-- Data provided follows --

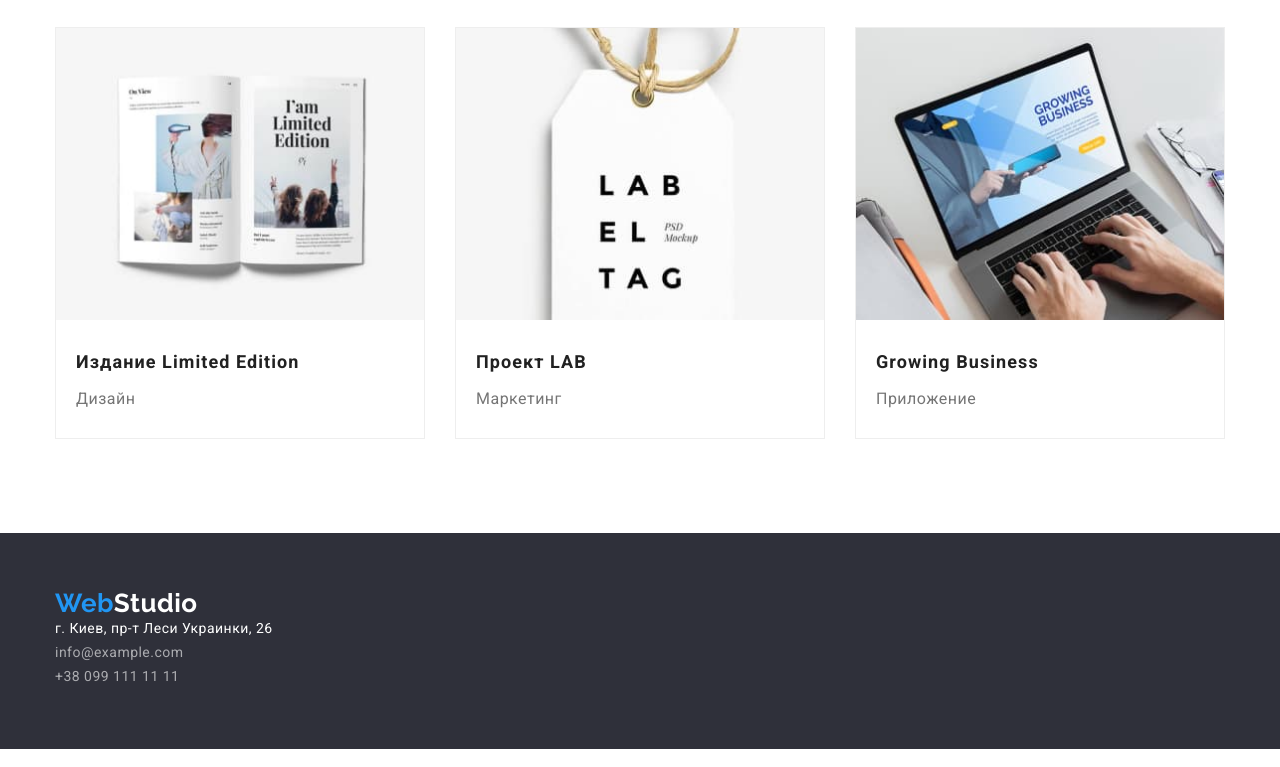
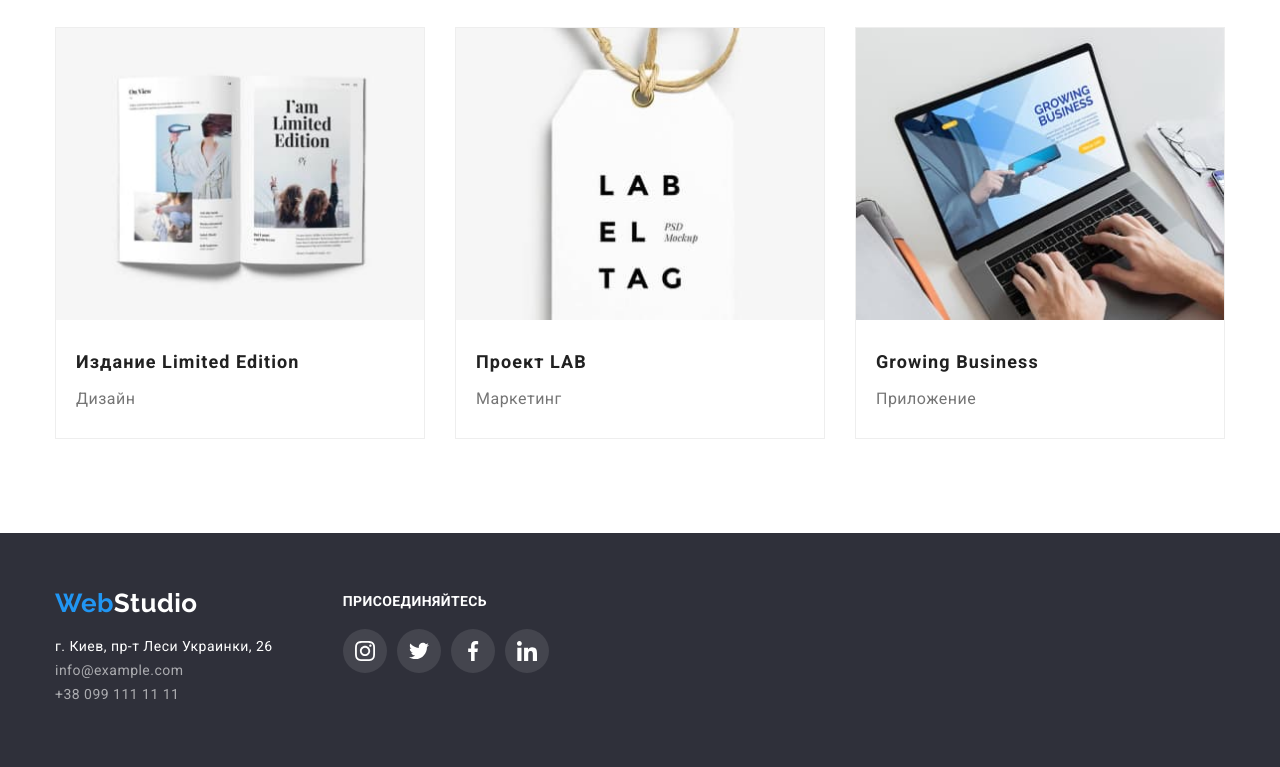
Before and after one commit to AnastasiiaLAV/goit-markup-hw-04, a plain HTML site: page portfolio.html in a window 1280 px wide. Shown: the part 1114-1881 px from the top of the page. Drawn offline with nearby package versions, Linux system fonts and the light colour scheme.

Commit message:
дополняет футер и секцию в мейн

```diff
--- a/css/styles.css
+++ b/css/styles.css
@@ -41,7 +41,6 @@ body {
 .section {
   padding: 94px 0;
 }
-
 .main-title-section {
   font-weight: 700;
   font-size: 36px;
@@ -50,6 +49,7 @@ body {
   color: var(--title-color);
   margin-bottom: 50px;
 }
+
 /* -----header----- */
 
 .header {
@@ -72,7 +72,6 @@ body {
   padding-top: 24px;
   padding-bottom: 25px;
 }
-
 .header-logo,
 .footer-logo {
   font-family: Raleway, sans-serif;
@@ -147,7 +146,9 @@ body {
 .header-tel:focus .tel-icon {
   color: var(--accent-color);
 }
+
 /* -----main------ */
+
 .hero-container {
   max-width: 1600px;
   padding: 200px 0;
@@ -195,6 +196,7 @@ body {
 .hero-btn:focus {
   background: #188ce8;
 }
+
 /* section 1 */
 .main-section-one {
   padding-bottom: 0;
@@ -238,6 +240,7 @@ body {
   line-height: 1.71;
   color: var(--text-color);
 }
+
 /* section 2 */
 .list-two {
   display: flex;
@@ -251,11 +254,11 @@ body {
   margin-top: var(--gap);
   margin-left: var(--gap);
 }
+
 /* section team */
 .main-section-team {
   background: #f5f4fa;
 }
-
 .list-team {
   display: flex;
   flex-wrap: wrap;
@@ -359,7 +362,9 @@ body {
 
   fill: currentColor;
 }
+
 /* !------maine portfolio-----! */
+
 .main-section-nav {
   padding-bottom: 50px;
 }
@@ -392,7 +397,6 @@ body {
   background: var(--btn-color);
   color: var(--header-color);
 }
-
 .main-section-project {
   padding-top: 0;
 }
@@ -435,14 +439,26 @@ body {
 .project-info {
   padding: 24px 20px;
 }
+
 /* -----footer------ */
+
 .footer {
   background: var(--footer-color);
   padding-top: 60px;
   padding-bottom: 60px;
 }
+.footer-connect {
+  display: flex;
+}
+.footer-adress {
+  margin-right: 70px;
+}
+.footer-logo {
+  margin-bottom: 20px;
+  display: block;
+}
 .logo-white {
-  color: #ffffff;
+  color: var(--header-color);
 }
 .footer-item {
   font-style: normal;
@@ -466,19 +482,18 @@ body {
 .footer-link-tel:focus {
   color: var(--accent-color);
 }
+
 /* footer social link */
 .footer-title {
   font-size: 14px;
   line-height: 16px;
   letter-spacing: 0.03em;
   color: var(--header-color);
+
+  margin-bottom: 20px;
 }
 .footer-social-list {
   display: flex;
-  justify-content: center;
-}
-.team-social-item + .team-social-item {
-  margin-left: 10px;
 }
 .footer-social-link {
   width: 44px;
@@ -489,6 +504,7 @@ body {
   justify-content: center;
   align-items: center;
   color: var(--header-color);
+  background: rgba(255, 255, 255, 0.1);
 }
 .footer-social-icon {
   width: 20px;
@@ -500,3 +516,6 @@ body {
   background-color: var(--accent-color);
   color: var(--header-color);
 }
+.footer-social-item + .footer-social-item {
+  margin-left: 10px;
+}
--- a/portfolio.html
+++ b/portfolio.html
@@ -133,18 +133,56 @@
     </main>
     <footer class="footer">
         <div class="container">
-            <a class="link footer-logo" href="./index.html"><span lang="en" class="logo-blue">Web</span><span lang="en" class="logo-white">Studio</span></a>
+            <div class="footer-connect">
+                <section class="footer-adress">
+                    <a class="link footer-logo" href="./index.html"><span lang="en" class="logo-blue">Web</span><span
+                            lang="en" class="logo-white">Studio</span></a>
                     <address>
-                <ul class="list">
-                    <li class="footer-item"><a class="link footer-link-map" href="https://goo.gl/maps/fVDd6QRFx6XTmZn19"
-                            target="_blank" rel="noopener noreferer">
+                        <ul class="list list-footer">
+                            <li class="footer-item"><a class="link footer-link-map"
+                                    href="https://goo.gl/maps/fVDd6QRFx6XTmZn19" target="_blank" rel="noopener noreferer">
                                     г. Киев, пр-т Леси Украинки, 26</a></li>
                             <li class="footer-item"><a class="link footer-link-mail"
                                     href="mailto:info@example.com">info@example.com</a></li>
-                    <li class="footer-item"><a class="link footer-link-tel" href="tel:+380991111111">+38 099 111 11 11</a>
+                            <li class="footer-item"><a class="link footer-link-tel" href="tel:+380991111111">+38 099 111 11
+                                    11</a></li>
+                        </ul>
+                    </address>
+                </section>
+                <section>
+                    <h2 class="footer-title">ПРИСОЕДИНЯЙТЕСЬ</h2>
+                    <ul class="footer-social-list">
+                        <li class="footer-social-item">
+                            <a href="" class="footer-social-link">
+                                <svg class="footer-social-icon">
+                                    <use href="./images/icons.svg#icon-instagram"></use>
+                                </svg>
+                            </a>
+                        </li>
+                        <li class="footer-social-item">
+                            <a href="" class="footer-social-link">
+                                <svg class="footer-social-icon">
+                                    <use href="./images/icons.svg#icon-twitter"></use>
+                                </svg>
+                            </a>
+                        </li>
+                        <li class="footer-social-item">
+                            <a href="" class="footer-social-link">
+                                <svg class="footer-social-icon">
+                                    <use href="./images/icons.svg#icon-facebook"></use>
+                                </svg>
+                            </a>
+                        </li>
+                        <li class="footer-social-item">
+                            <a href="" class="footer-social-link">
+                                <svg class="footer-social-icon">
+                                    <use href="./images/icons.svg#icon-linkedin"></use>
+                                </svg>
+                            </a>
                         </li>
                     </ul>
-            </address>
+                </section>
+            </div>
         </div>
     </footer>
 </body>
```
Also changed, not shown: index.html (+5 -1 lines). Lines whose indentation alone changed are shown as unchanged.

-- Data provided concluded --
-- Data provided follows --

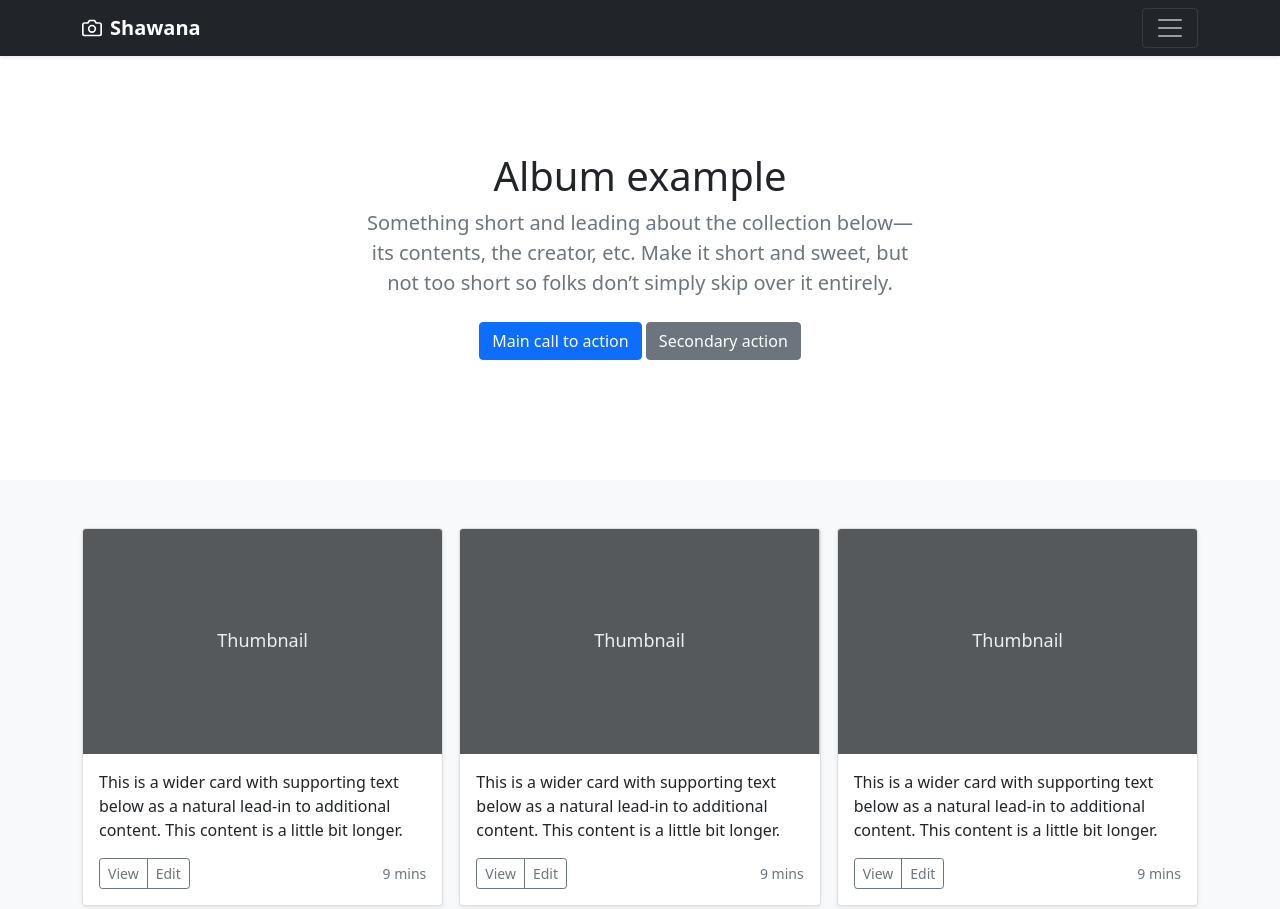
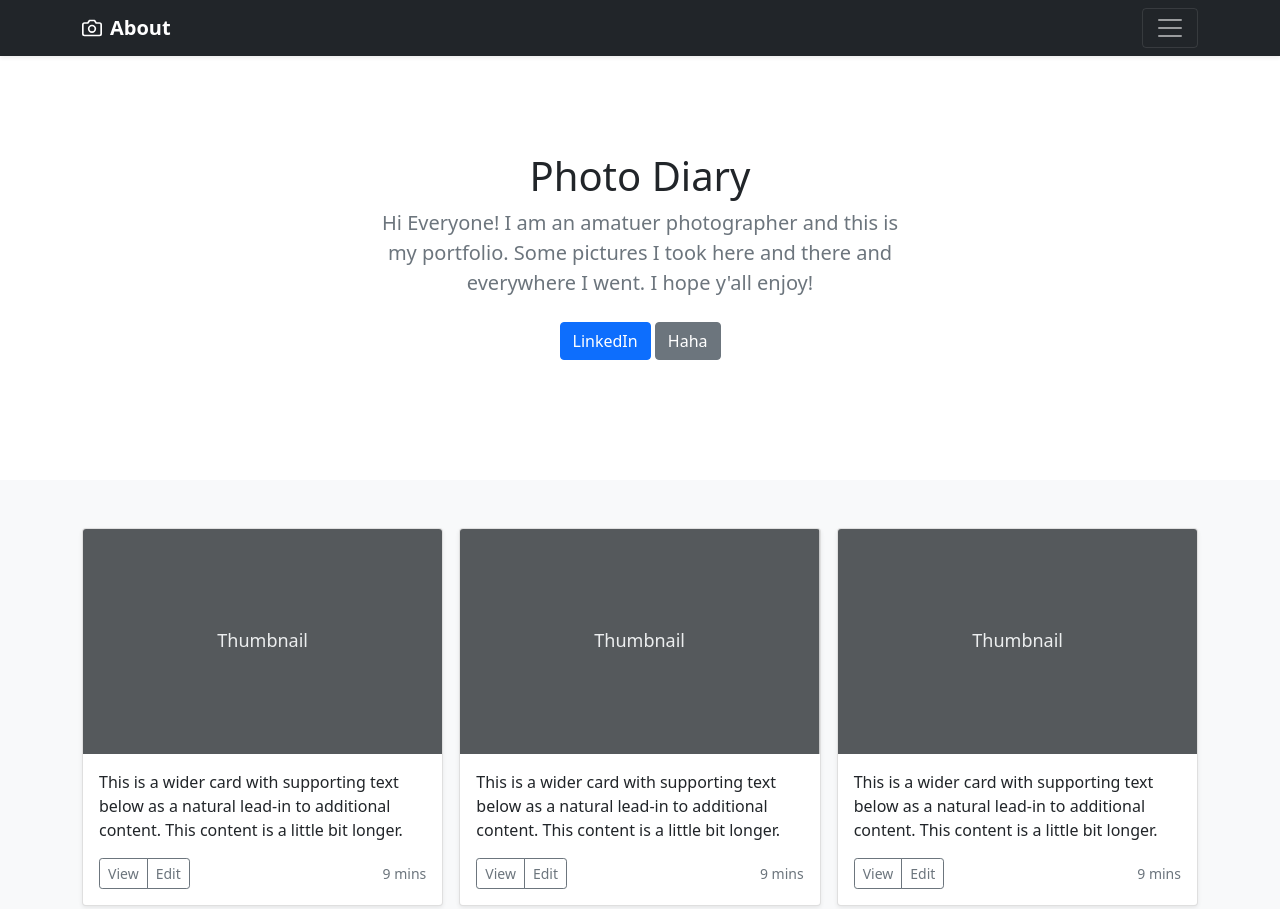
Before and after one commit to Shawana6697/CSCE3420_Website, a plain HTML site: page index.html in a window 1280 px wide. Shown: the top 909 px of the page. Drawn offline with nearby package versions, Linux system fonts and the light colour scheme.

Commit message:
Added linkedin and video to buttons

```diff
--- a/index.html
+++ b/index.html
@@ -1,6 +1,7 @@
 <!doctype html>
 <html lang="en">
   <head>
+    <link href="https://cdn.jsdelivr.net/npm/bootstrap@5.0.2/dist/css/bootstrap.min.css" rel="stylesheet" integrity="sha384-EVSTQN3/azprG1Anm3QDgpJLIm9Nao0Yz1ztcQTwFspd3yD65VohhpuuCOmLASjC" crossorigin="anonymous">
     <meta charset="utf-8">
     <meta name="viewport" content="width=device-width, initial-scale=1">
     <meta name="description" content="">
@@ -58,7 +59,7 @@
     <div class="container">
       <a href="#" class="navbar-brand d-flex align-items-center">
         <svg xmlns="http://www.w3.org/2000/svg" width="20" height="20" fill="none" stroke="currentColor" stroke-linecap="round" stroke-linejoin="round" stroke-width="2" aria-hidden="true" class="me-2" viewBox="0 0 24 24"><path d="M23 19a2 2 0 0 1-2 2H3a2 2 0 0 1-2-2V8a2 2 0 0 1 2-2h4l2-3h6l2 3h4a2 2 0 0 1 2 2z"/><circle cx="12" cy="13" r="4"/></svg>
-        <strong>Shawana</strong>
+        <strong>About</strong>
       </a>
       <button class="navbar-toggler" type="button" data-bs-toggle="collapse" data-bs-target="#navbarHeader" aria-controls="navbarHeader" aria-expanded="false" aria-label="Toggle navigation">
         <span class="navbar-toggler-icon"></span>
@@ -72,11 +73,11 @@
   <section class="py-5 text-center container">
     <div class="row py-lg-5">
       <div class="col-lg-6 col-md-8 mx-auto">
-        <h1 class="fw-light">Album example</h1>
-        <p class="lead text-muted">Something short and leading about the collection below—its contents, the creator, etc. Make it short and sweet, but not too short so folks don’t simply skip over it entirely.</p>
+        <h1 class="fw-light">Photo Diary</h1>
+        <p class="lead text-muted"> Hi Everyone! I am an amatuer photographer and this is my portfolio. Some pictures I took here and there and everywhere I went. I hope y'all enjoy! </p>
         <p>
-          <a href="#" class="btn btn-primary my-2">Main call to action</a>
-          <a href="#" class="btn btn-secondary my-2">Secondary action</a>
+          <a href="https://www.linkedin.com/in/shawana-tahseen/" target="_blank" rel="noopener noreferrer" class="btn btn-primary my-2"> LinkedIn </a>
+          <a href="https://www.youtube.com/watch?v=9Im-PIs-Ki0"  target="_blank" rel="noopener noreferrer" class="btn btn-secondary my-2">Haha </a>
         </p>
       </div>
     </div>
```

-- Data provided concluded --
-- Data provided follows --

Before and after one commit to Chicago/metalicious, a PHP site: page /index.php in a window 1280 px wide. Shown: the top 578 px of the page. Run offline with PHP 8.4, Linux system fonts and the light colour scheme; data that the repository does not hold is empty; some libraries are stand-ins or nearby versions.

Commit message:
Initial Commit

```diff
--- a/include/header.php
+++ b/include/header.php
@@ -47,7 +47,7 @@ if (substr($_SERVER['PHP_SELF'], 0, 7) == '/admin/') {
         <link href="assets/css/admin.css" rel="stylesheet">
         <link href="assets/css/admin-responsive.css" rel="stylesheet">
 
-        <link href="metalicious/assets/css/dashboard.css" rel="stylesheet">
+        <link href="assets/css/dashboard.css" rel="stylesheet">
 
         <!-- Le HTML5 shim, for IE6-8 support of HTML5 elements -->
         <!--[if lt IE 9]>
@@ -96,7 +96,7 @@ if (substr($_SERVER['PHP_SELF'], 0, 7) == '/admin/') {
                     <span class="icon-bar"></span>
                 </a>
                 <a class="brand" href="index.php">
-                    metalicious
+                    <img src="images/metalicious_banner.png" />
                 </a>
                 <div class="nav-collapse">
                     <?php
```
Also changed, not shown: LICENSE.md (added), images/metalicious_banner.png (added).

-- Data provided concluded --

- **To do**
Please give the number of lines in the entries above that hold "admin", with no other text.

- **Solution below**
4